> _WHAT IS REQUIRED_
Report the count of lines containing the word "rules" in the entries below, and nothing more.

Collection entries

=== Begin Enclosure ===

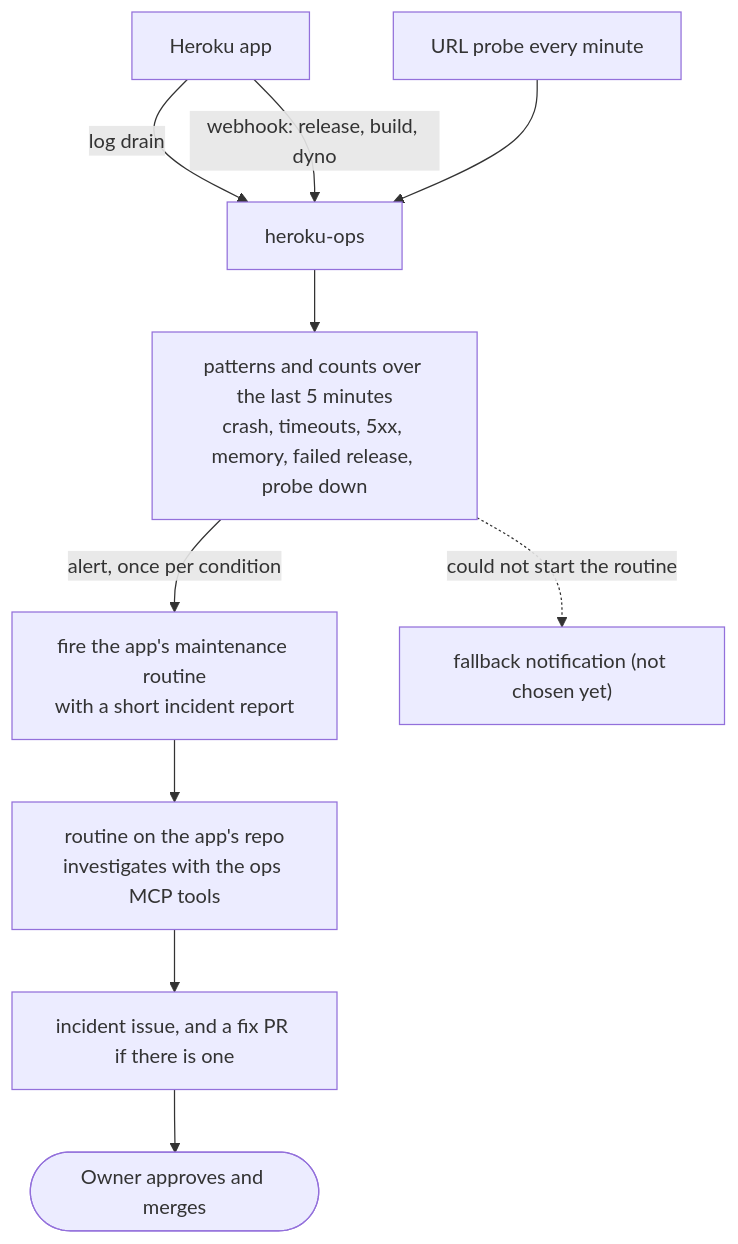
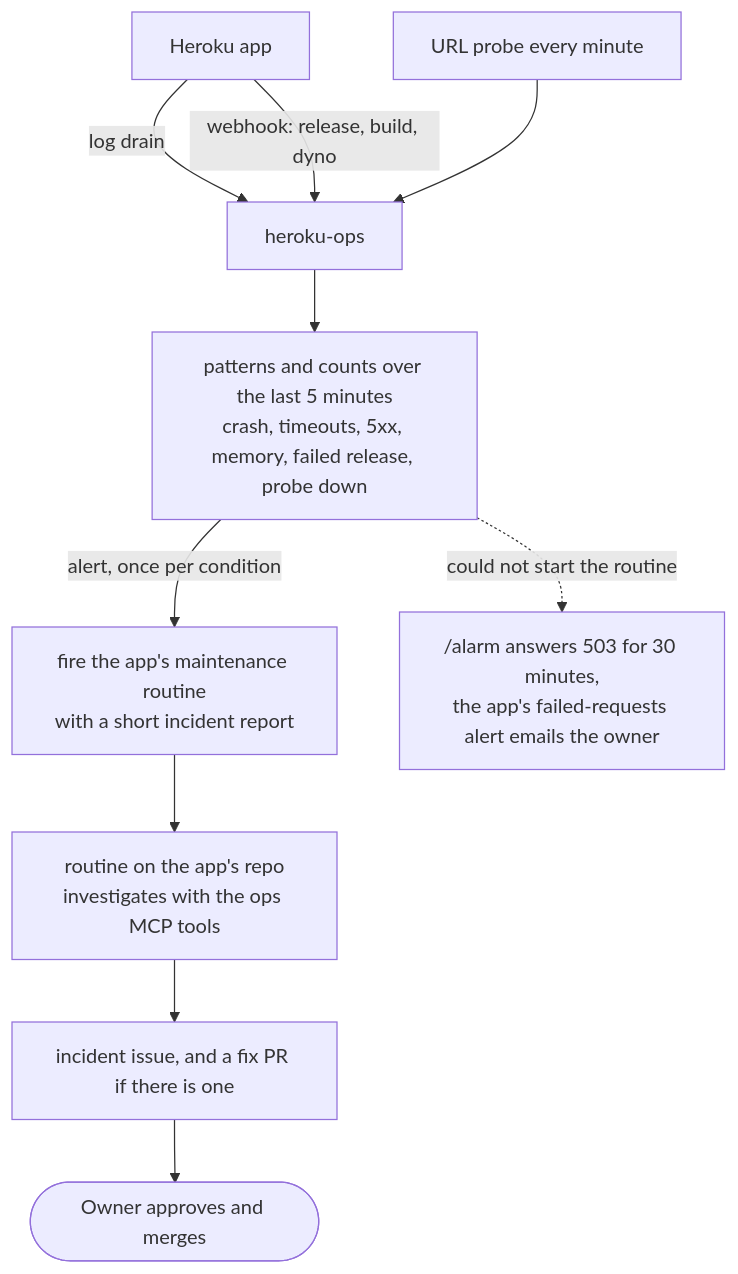
The third of 4 diagrams in README.md (jamesward/projects), drawn with Mermaid before and after one commit. The commit also changed other lines of this file and 4 other files, not shown here.

Commit message:
Production logging and the alarm: request id and runtime metrics in DESIGN 13, factory-heroku.py warns about watched apps without log-runtime-metrics, the /alarm fallback replaces the open question, jw-heroku-ops is Standard-1X (#31)

````diff
--- a/README.md
+++ b/README.md
@@ -123,12 +123,12 @@
 ```mermaid
 flowchart TD
   app["Heroku app"] -->|"log drain"| ops
   app -->|"webhook: release, build, dyno"| ops
   probe["URL probe every minute"] --> ops
   ops["heroku-ops"] --> rules["patterns and counts over the last 5 minutes<br/>crash, timeouts, 5xx, memory, failed release, probe down"]
   rules -->|"alert, once per condition"| fire["fire the app's maintenance routine<br/>with a short incident report"]
   fire --> routine["routine on the app's repo<br/>investigates with the ops MCP tools"]
   routine --> issue["incident issue, and a fix PR if there is one"]
   issue --> owner(["Owner approves and merges"])
-  rules -.->|"could not start the routine"| fallback["fallback notification (not chosen yet)"]
+  rules -.->|"could not start the routine"| fallback["/alarm answers 503 for 30 minutes,<br/>the app's failed-requests alert emails the owner"]
 ```
````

=== End Enclosure ===

> _YOUR SOLUTION_
4